* _PROBLEM REQUIREMENTS_:
In the records below, the line with "the part shown." opens the range and the line with "Also changed, not shown: 1 other file." closes it; print that range exactly and nothing else.

* _THE INPUT_:
*** Begin section ***
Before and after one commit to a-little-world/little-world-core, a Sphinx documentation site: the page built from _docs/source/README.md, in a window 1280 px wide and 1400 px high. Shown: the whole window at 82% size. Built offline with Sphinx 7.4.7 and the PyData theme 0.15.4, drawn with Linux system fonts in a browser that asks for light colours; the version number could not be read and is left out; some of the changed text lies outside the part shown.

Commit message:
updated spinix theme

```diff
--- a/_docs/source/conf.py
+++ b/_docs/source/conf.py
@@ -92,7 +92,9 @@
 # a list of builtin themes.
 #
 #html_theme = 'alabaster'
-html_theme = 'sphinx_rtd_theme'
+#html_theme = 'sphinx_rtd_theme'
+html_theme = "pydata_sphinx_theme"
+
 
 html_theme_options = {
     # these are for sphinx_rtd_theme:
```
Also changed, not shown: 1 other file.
*** End section ***
*** Begin section ***
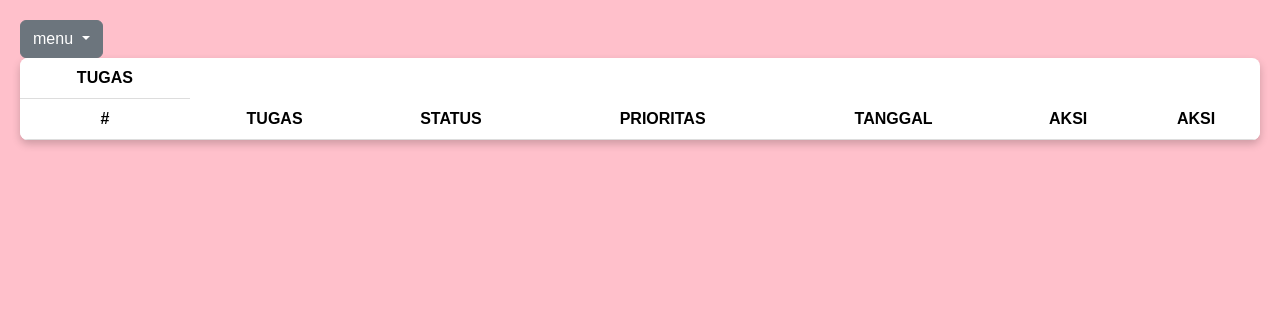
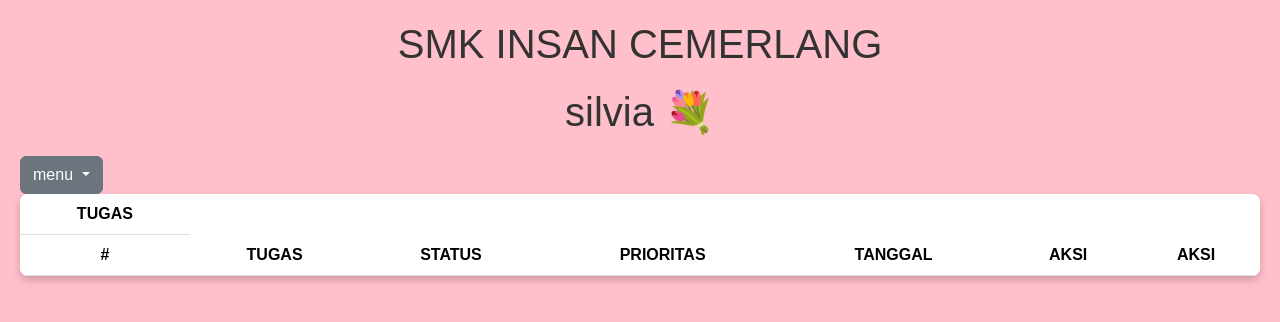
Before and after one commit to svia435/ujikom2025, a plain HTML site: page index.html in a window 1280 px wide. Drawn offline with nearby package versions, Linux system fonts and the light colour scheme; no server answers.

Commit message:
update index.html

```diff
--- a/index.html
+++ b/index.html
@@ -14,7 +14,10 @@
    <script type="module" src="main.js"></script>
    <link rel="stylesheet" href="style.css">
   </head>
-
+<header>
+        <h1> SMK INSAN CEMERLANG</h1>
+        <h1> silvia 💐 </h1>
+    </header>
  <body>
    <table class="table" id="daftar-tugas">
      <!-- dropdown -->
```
*** End section ***
*** Begin section ***
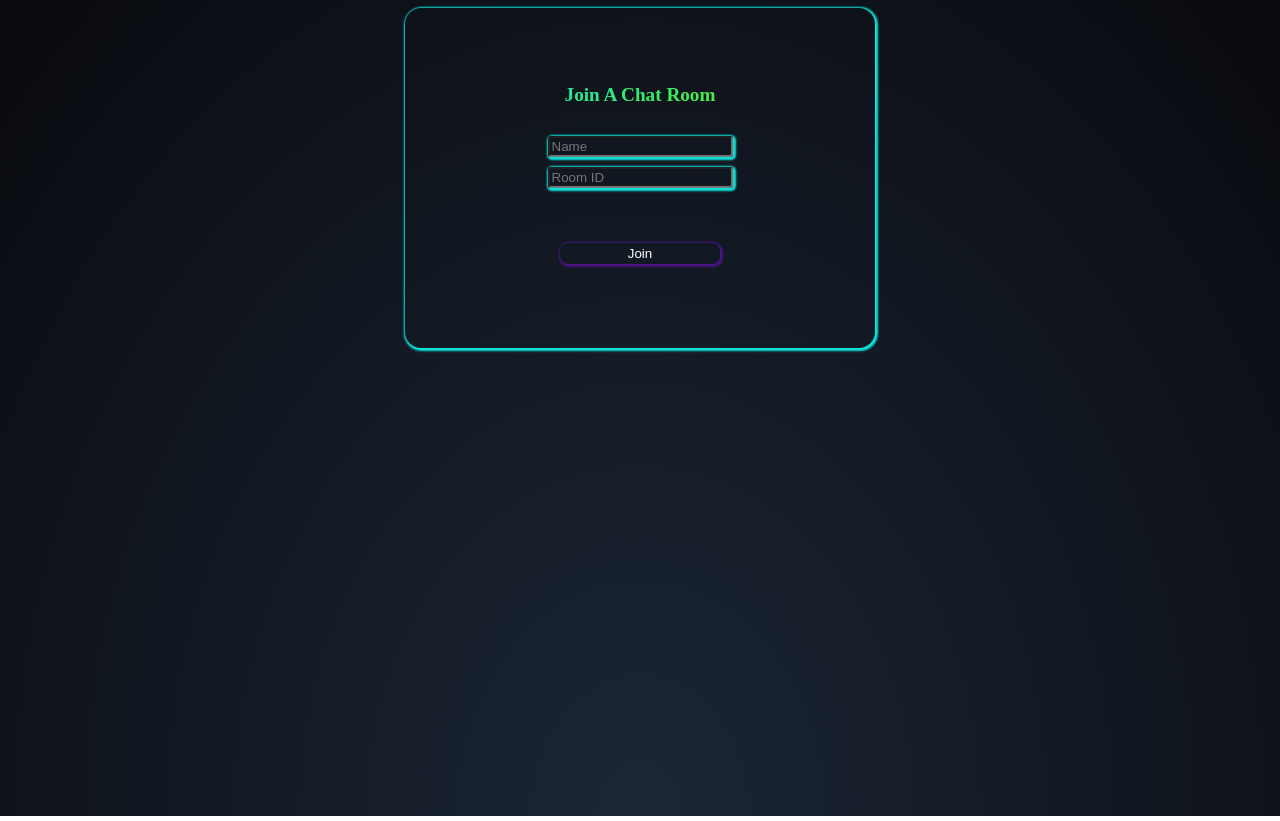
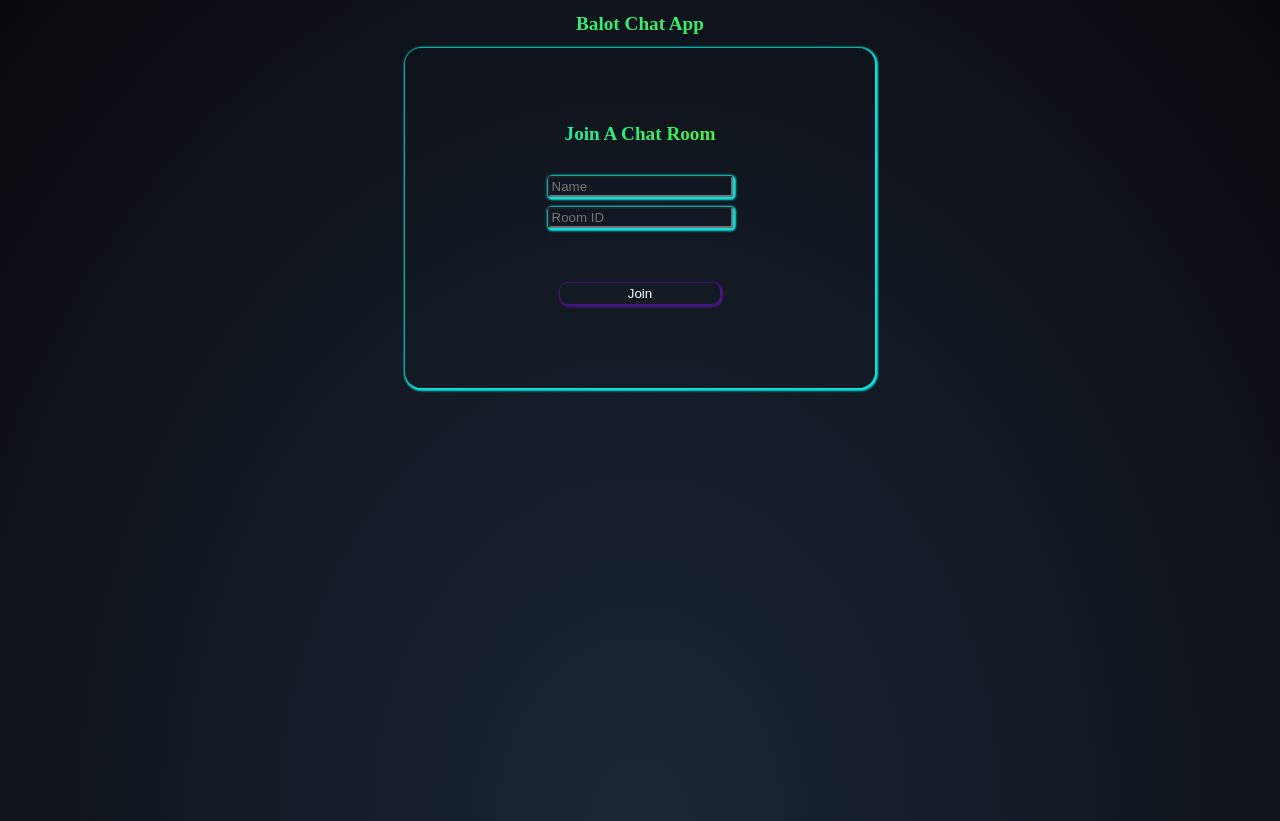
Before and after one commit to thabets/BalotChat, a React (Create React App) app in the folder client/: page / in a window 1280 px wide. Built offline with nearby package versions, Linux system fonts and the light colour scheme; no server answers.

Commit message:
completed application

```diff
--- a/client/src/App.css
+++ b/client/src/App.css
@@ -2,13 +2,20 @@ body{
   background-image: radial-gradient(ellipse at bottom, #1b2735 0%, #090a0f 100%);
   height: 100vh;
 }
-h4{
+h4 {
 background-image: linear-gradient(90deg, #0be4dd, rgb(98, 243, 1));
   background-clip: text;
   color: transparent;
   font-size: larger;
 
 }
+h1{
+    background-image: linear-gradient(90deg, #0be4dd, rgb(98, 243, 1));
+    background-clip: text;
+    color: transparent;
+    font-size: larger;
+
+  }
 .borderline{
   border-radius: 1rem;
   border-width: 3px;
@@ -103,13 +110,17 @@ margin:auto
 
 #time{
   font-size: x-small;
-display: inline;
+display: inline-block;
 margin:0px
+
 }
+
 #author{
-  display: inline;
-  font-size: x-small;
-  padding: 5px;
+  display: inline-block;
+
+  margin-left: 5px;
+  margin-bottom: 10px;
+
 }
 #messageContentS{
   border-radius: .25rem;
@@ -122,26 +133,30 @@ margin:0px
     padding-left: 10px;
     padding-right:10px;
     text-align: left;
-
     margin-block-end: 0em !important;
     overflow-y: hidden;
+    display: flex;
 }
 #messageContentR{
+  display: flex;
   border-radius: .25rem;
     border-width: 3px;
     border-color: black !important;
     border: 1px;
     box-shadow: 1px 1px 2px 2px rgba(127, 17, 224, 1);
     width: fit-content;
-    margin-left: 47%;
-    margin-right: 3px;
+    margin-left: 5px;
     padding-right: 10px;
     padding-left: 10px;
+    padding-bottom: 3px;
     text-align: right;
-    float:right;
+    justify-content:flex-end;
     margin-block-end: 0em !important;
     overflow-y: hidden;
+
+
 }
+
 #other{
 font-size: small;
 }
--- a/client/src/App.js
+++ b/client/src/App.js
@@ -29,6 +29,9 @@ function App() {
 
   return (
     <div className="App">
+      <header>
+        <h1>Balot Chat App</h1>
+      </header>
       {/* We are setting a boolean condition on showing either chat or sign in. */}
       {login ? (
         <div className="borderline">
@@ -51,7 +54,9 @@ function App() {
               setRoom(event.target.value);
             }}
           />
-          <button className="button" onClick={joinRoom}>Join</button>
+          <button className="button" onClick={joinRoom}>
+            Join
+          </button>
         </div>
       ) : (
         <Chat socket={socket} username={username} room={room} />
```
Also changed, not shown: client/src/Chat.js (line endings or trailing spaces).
*** End section ***
* _EXERCISE OUTPUT_:
Before and after one commit to a-little-world/little-world-core, a Sphinx documentation site: the page built from _docs/source/README.md, in a window 1280 px wide and 1400 px high. Shown: the whole window at 82% size. Built offline with Sphinx 7.4.7 and the PyData theme 0.15.4, drawn with Linux system fonts in a browser that asks for light colours; the version number could not be read and is left out; some of the changed text lies outside the part shown.

Commit message:
updated spinix theme

```diff
--- a/_docs/source/conf.py
+++ b/_docs/source/conf.py
@@ -92,7 +92,9 @@
 # a list of builtin themes.
 #
 #html_theme = 'alabaster'
-html_theme = 'sphinx_rtd_theme'
+#html_theme = 'sphinx_rtd_theme'
+html_theme = "pydata_sphinx_theme"
+
 
 html_theme_options = {
     # these are for sphinx_rtd_theme:
```
Also changed, not shown: 1 other file.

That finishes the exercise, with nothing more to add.